▶ Problem details
Say how many of the lines below include the word "LECE". Only the number should be given.

(Change listing data)

Start of Block

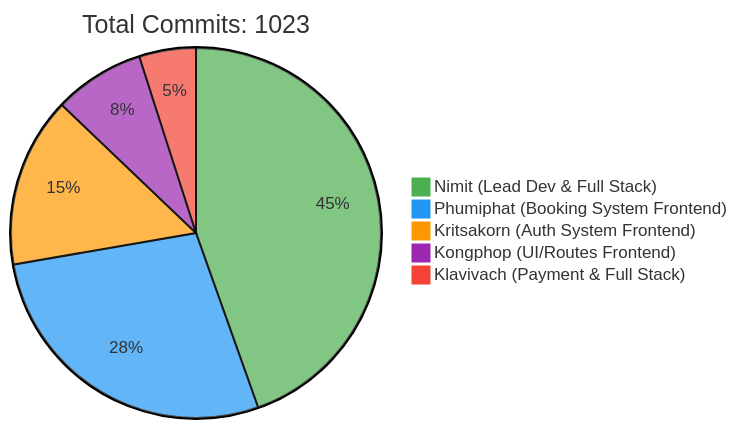
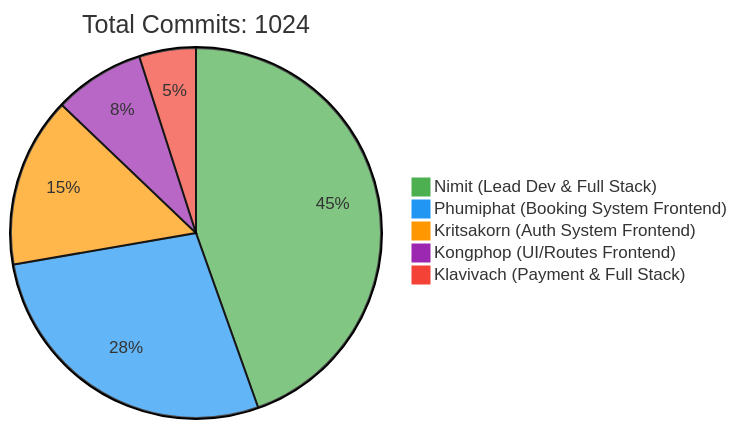
One commit to 6531503042/Sport-Complex changed the first of 2 diagrams in README.md. Above: the diagram before and after it, drawn with Mermaid. The commit also changed other lines of this file, not shown here.

Commit message:
docs: Update contributor statistics [skip ci]

````diff
--- a/README.md
+++ b/README.md
@@ -240,10 +240,10 @@
 ```mermaid
 %%{init: {'theme': 'base', 'themeVariables': { 'pie1': '#4CAF50', 'pie2': '#2196F3', 'pie3': '#FF9800', 'pie4': '#9C27B0', 'pie5': '#F44336'}}}%%
 pie
-    title Total Commits: 1023
+    title Total Commits: 1024
     "Nimit (Lead Dev & Full Stack)" : 450
     "Phumiphat (Booking System Frontend)" : 280
     "Kritsakorn (Auth System Frontend)" : 150
     "Kongphop (UI/Routes Frontend)" : 80
     "Klavivach (Payment & Full Stack)" : 50
 ```
````
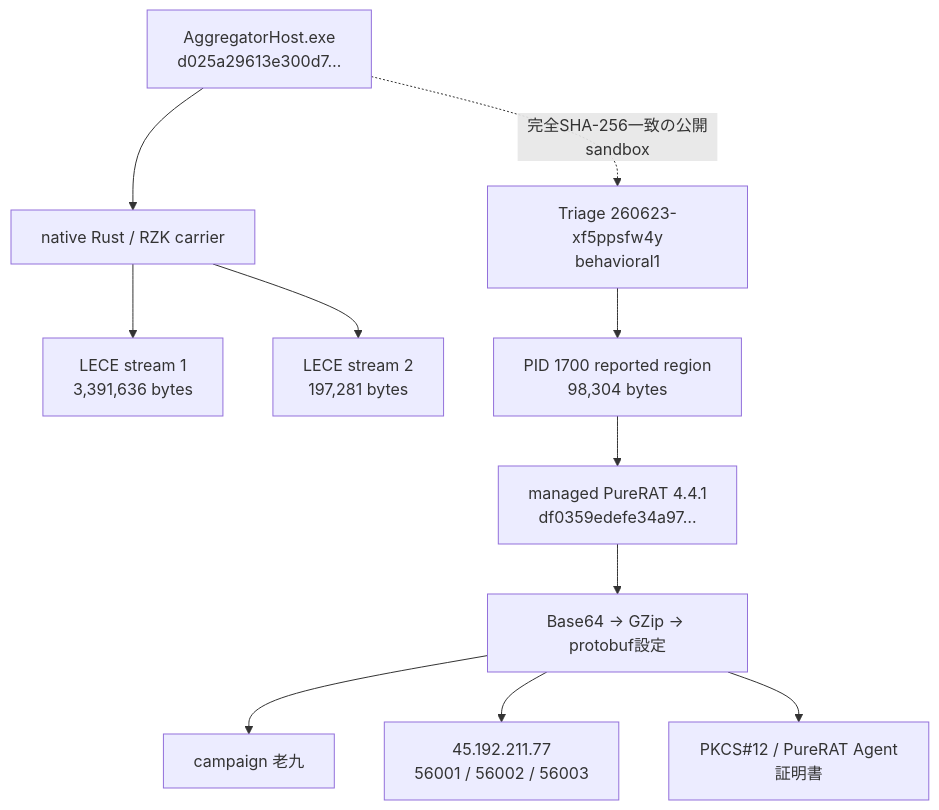
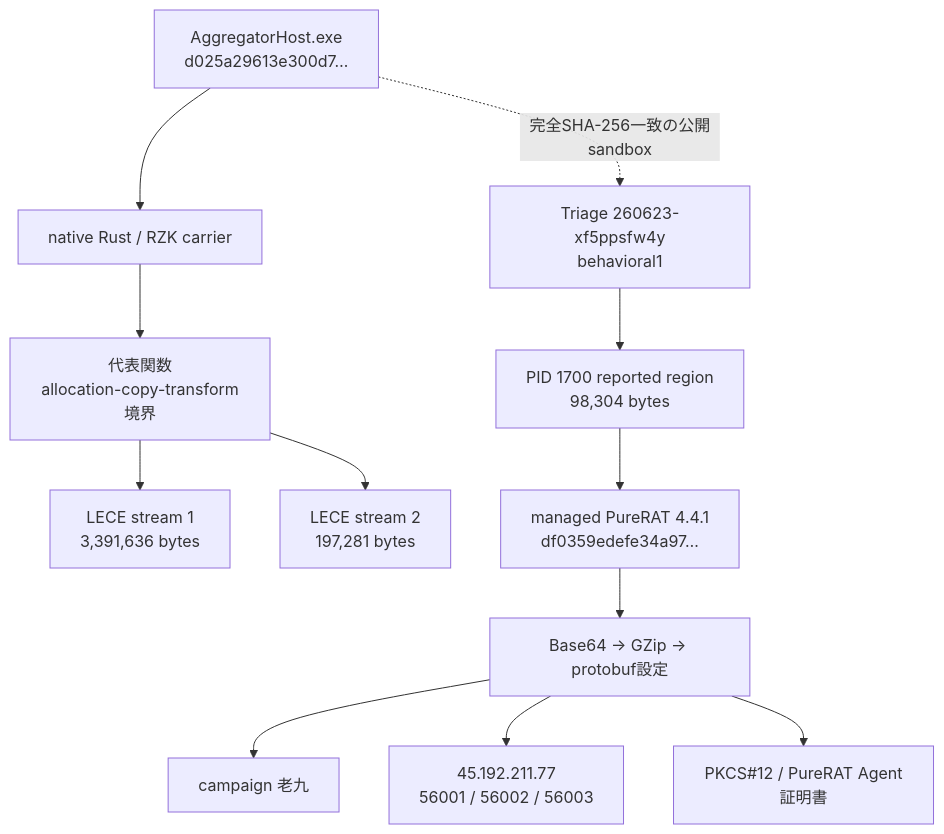
The first of 3 diagrams in analysis-results/malware/purehvnc/versions/v4.4.1/cases/d025a29613e300d7755f878eb1d23d8a8a042cb2d3eb9005d66664ab9b97c677/STATIC-DEEP-DIVE.md (proshiba/AI-security-analysis), drawn with Mermaid before and after one commit. The commit also changed other lines of this file and 153 other files, not shown here.

````diff
--- a/analysis-results/malware/purehvnc/versions/v4.4.1/cases/d025a29613e300d7755f878eb1d23d8a8a042cb2d3eb9005d66664ab9b97c677/STATIC-DEEP-DIVE.md
+++ b/analysis-results/malware/purehvnc/versions/v4.4.1/cases/d025a29613e300d7755f878eb1d23d8a8a042cb2d3eb9005d66664ab9b97c677/STATIC-DEEP-DIVE.md
@@ -5,13 +5,14 @@
 ```mermaid
 flowchart TD
     A["AggregatorHost.exe<br/>d025a29613e300d7…"] --> B["native Rust / RZK carrier"]
-    B --> C["LECE stream 1<br/>3,391,636 bytes"]
-    B --> D["LECE stream 2<br/>197,281 bytes"]
+    B --> R["代表関数<br/>allocation-copy-transform境界"]
+    R --> C["LECE stream 1<br/>3,391,636 bytes"]
+    R --> D["LECE stream 2<br/>197,281 bytes"]
     A -. "完全SHA-256一致の公開sandbox" .-> E["Triage 260623-xf5ppsfw4y<br/>behavioral1"]
     E --> F["PID 1700 reported region<br/>98,304 bytes"]
     F --> G["managed PureRAT 4.4.1<br/>df0359edefe34a97…"]
     G --> H["Base64 → GZip → protobuf設定"]
     H --> I["campaign 老九"]
     H --> J["45.192.211.77<br/>56001 / 56002 / 56003"]
     H --> K["PKCS#12 / PureRAT Agent証明書"]
 ```
````
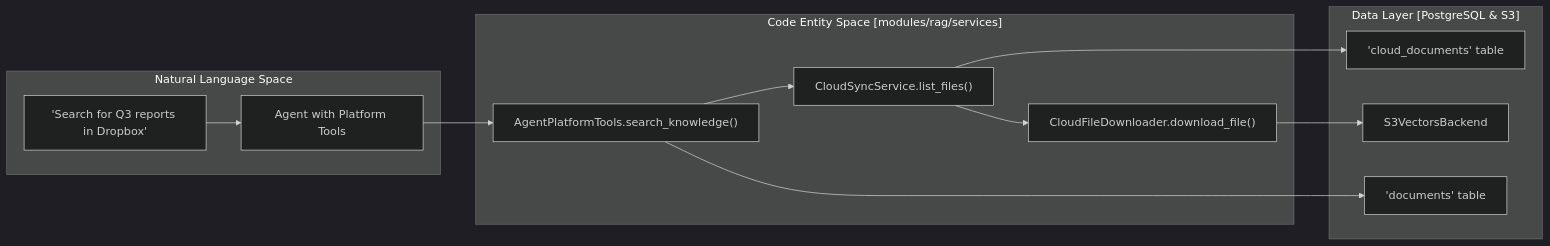
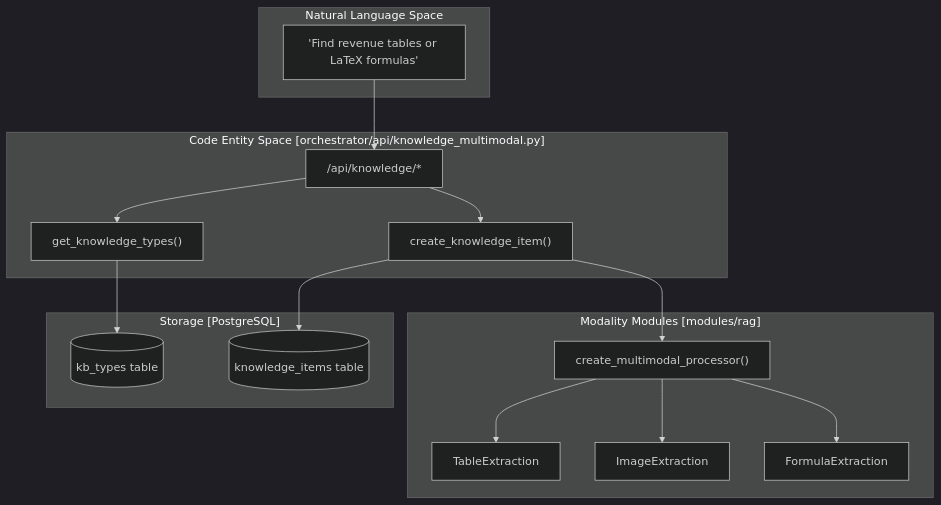
Before and after one commit to AutomatosAI/automatos-ai: the second of 2 diagrams in docs/knowledge-base-rag/documents-api-reference.md, drawn with Mermaid (dark theme). The commit also changed other lines of this file and 191 other files, not shown here.

````diff
--- a/docs/knowledge-base-rag/documents-api-reference.md
+++ b/docs/knowledge-base-rag/documents-api-reference.md
@@ -174,27 +150,34 @@
 ```mermaid
-graph LR
+graph TB
     subgraph "Natural Language Space"
-        UserReq["'Search for Q3 reports in Dropbox'"]
-        Agent["Agent with Platform Tools"]
+        NLQuery["'Find revenue tables or LaTeX formulas'"]
     end
 
-    subgraph "Code Entity Space [modules/rag/services]"
-        CSS["CloudSyncService.list_files()"]
-        CFD["CloudFileDownloader.download_file()"]
-        APT["AgentPlatformTools.search_knowledge()"]
+    subgraph "Code Entity Space [orchestrator/api/knowledge_multimodal.py]"
+        API["/api/knowledge/*"]
+        Types["get_knowledge_types()"]
+        Items["create_knowledge_item()"]
     end
 
-    subgraph "Data Layer [PostgreSQL & S3]"
-        CDoc["'cloud_documents' table"]
-        S3V["S3VectorsBackend"]
-        DB["'documents' table"]
+    subgraph "Modality Modules [modules/rag]"
+        MP["create_multimodal_processor()"]
+        TE["TableExtraction"]
+        IE["ImageExtraction"]
+        FE["FormulaExtraction"]
     end
 
-    UserReq --> Agent
-    Agent --> APT
-    APT --> CSS
-    CSS --> CDoc
-    CSS --> CFD
-    CFD --> S3V
-    APT --> DB
+    subgraph "Storage [PostgreSQL]"
+        KBTypes[("kb_types table")]
+        KBItems[("knowledge_items table")]
+    end
+
+    NLQuery --> API
+    API --> Types
+    API --> Items
+    Types --> KBTypes
+    Items --> KBItems
+    Items --> MP
+    MP --> TE
+    MP --> IE
+    MP --> FE
 ```
````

End of Block

▶ Response
4